| PROBLEM DETAILS |
In the data below, locate each line with the word "shown" and list it.

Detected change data
::::::

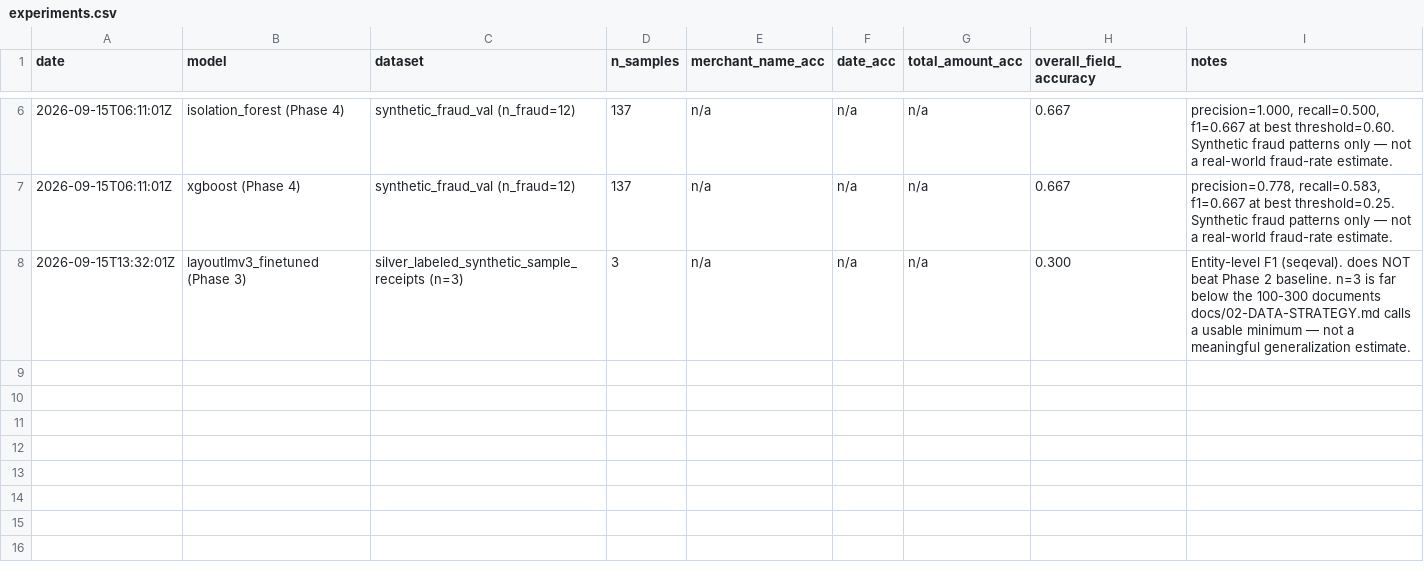
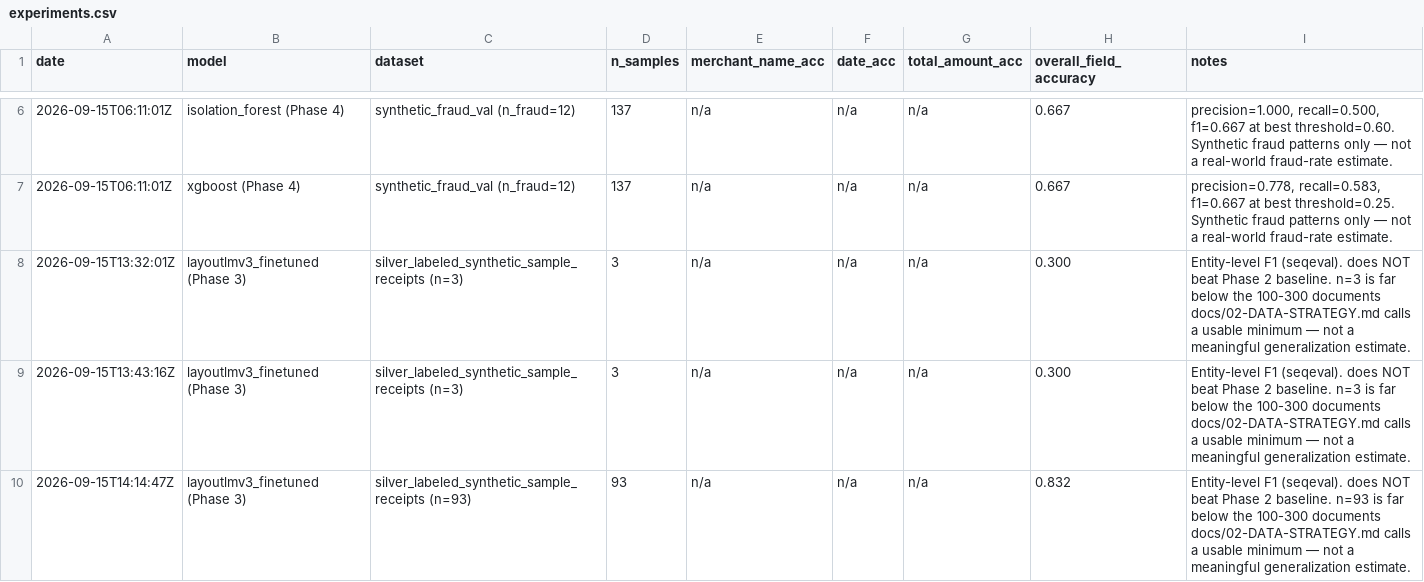
Before and after one commit to luoijin/Intelligent-document-processing-and-fraud-detection-engine, a CSV file: experiments.csv, drawn as a sheet; only a part is shown, gaps mark what is left out.

Commit message:
fix: test_phase3

```diff
--- a/experiments.csv
+++ b/experiments.csv
@@ -8 +8,3 @@ date,model,dataset,n_samples,merchant_name_acc,date_acc,total_amount_acc,overall
 2026-09-15T13:32:01Z,layoutlmv3_finetuned (Phase 3),silver_labeled_synthetic_sample_receipts (n=3),3,n/a,n/a,n/a,0.300,Entity-level F1 (seqeval). does NOT beat Phase 2 baseline. n=3 is far below the 100-300 documents docs/02-DATA-STRATEGY.md calls a usable minimum — not a meaningful generalization estimate.
+2026-09-15T13:43:16Z,layoutlmv3_finetuned (Phase 3),silver_labeled_synthetic_sample_receipts (n=3),3,n/a,n/a,n/a,0.300,Entity-level F1 (seqeval). does NOT beat Phase 2 baseline. n=3 is far below the 100-300 documents docs/02-DATA-STRATEGY.md calls a usable minimum — not a meaningful generalization estimate.
+2026-09-15T14:14:47Z,layoutlmv3_finetuned (Phase 3),silver_labeled_synthetic_sample_receipts (n=93),93,n/a,n/a,n/a,0.832,Entity-level F1 (seqeval). does NOT beat Phase 2 baseline. n=93 is far below the 100-300 documents docs/02-DATA-STRATEGY.md calls a usable minimum — not a meaningful generalization estimate.
```
Also changed, not shown: 2 other files.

::::::

| EXPECTED ANSWER |
Before and after one commit to luoijin/Intelligent-document-processing-and-fraud-detection-engine, a CSV file: experiments.csv, drawn as a sheet; only a part is shown, gaps mark what is left out.
Also changed, not shown: 2 other files.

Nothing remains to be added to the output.